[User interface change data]
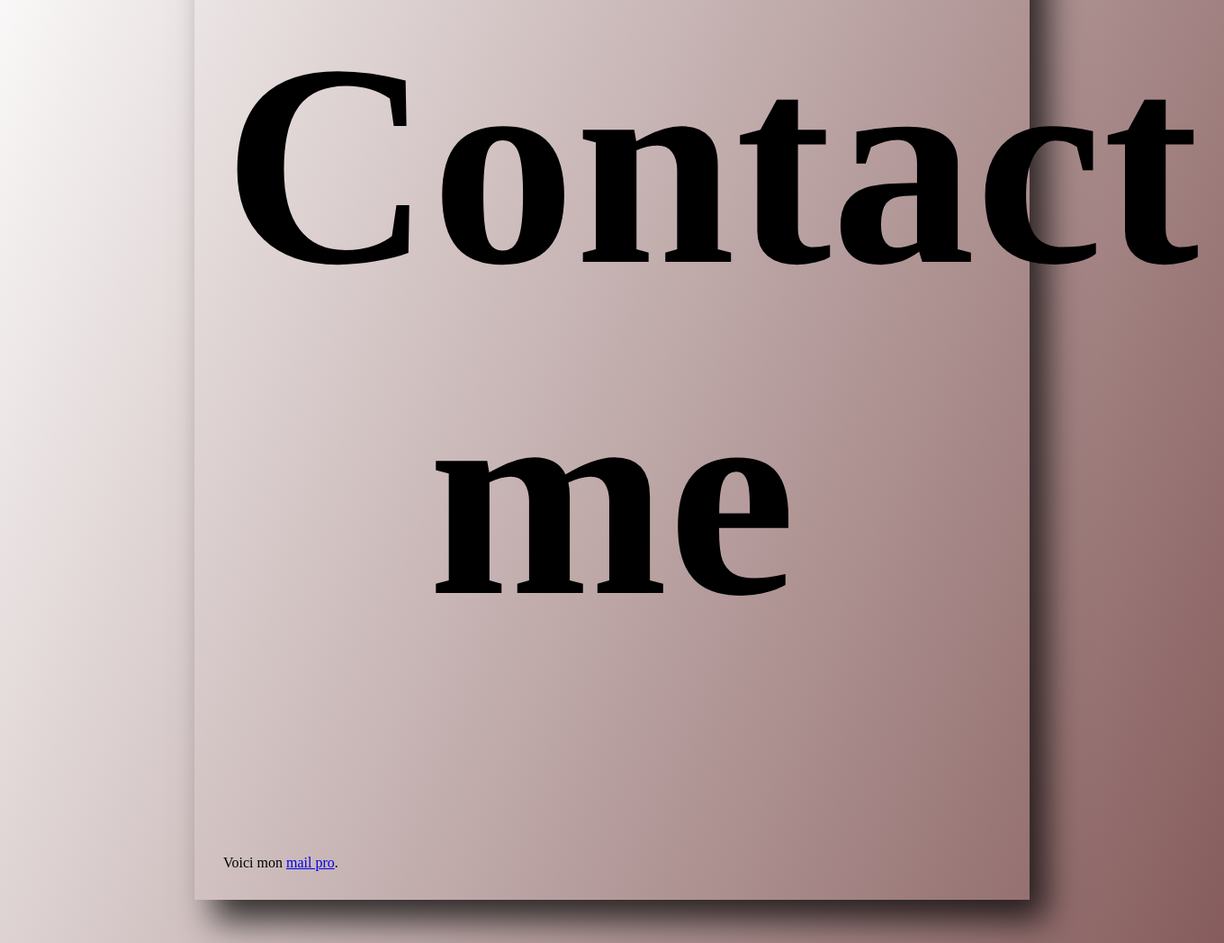
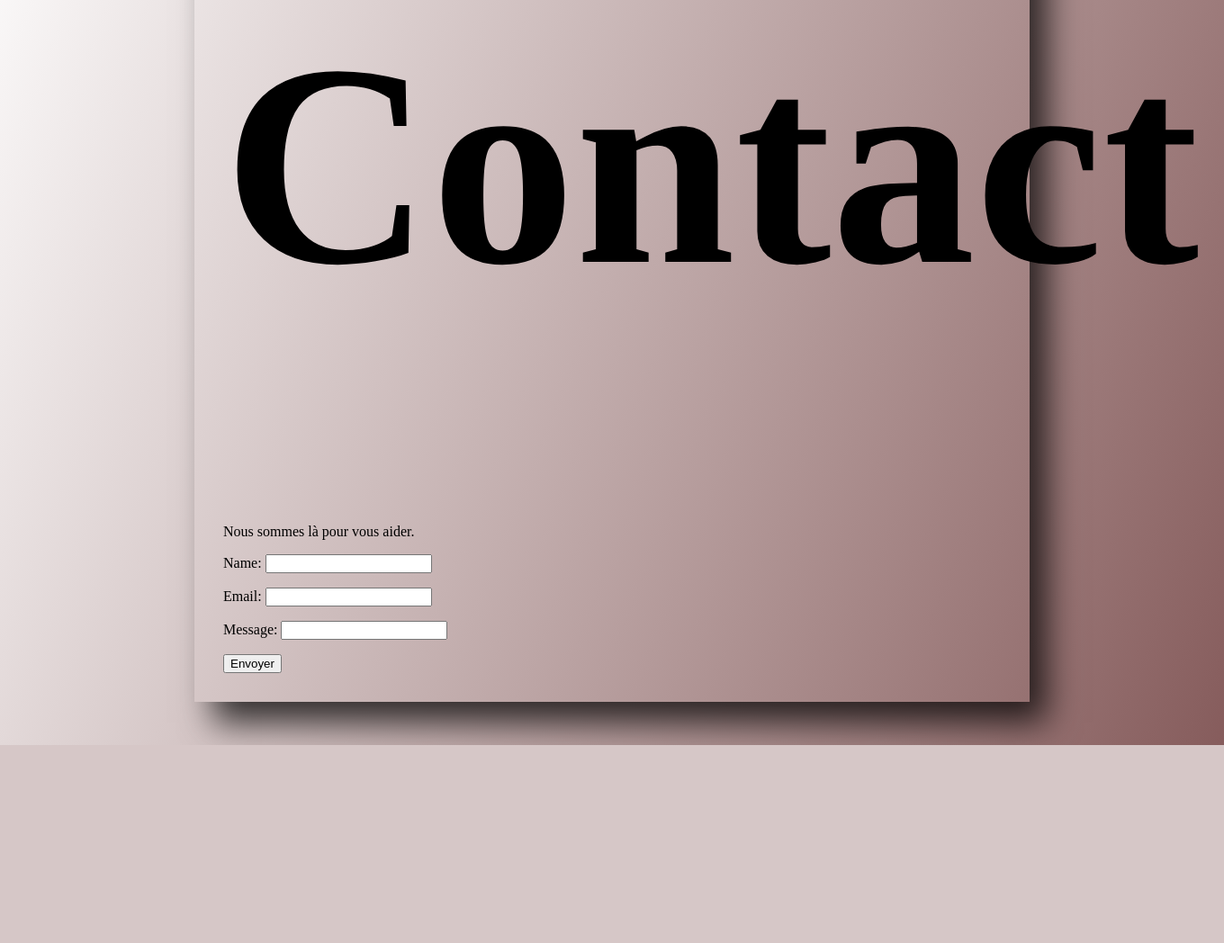
Before and after one commit to LeRatdemare/Merch-Exchange, a Django app: page /contact-us/ in a window 1360 px wide. Shown: the part 357-1405 px from the top of the page at 90% size. After the commit the page ends 1185 px from the top, so only its background shows below. Run offline with Django 4.2, Linux system fonts and the light colour scheme.

Commit message:
Envoie d'emails depuis le site

```diff
--- /dev/null
+++ b/merchex/listings/forms.py
@@ -0,0 +1,7 @@
+from django import forms
+
+
+class ContactUsForm(forms.Form):
+    name = forms.CharField(required=False)
+    email = forms.EmailField()
+    message = forms.CharField(max_length=1000)
--- a/merchex/listings/static/listings/styles.css
+++ b/merchex/listings/static/listings/styles.css
@@ -1,3 +1,5 @@
+/* ------------------------- Elements ------------------------- */
+
 body {
     background: linear-gradient(292deg, #865C5C 0%, #fff 97%);
 }
@@ -7,6 +9,14 @@ h1 {
     text-align: center;
 }
 
+/* ------------------------- Classes ------------------------- */
+
+.errorlist {
+    margin-bottom: -10px
+}
+
+/* ------------------------- Ids ------------------------- */
+
 #block_central {
     margin: 3em 13em;
     padding: 1em 2em;
--- a/merchex/listings/templates/listings/contact.html
+++ b/merchex/listings/templates/listings/contact.html
@@ -2,8 +2,13 @@
 
 {% block content %}
 
-<h1>Contact me</h1>
-<p>Voici mon <a href="mailto:{{mail_pro}}">mail pro</a>.
-</p>
+<h1>Contact</h1>
+<p>Nous sommes là pour vous aider.</p>
+<form action="" method="post" novalidate>
+{% csrf_token %}
+{{ form.as_p }}
+<input type="submit" value="Envoyer">
+</form>
+
 
 {% endblock  %}
--- a/merchex/listings/templates/listings/listings.html
+++ b/merchex/listings/templates/listings/listings.html
@@ -2,7 +2,7 @@
 
 {% block content %}
 
-<h1>Listings</h1>
+<h1>Annonces</h1>
 <p>Liste des annonces : </p>
 <!-- TODO : liste des groupes -->
 <ul>
--- a/merchex/listings/views.py
+++ b/merchex/listings/views.py
@@ -5,6 +5,8 @@ from django.shortcuts import get_object_or_404
 from django.shortcuts import get_list_or_404
 from listings.models import Band
 from listings.models import Listing
+from listings.forms import ContactUsForm
+from django.core.mail import send_mail
 
 
 def band_list(request):
@@ -18,7 +20,10 @@ def band_detail(request, band_id):  # id est l'argument passé dans l'URL
     except:
         return redirect('band-list')
 
-    listings = get_list_or_404(Listing, band=band_id)
+    try:
+        listings = get_list_or_404(Listing, band=band_id)
+    except:
+        listings = None
     return render(request, 'listings/band_detail.html', {'band': band, 'listings': listings})
 
 
@@ -38,5 +43,23 @@ def listing_detail(request, listing_id):
 
 
 def contact(request):
-    mail_pro = "nathan.lufuluabo@ensc.fr"
-    return render(request, 'listings/contact.html', context={'mail_pro': mail_pro})
+
+    if request.method == 'POST':
+        # créer une instance de notre formulaire et le remplir avec les données POST
+        form = ContactUsForm(request.POST)
+        if form.is_valid():
+            send_mail(
+                subject=f"Message from {form.cleaned_data['name'] or 'anonyme'} via MerchEx Contact Us form",
+                message=form.cleaned_data['message'],
+                from_email=form.cleaned_data['email'],
+                recipient_list=['lufuluabon@outlook.fr']
+            )
+            return redirect('email-sent')
+    else:
+        # Cas où c'est la méthode GET
+        form = ContactUsForm()
+    return render(request, 'listings/contact.html', {'form': form})
+
+
+def email_sent(request):
+    return render(request, 'listings/email_sent.html')
--- a/merchex/merchex/settings.py
+++ b/merchex/merchex/settings.py
@@ -122,3 +122,5 @@ STATIC_URL = 'static/'
 # https://docs.djangoproject.com/en/4.2/ref/settings/#default-auto-field
 
 DEFAULT_AUTO_FIELD = 'django.db.models.BigAutoField'
+
+EMAIL_BACKEND = 'django.core.mail.backends.console.EmailBackend'
--- a/merchex/merchex/urls.py
+++ b/merchex/merchex/urls.py
@@ -27,4 +27,5 @@ urlpatterns = [
     path('listings/<int:listing_id>/',
          views.listing_detail, name='listing-detail'),
     path('contact-us/', views.contact, name='contact-us'),
+    path('email-sent/', views.email_sent, name='email-sent'),
 ]
```
Also changed, not shown: merchex/listings/templates/listings/band_detail.html (+5 -2 lines), merchex/listings/templates/listings/email_sent.html (added, +8 -0 lines).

_GOAL OF THE EXERCISE_
Using the data above, tally each line that has the string "views" and report only the sum.

_THE ANSWER_
5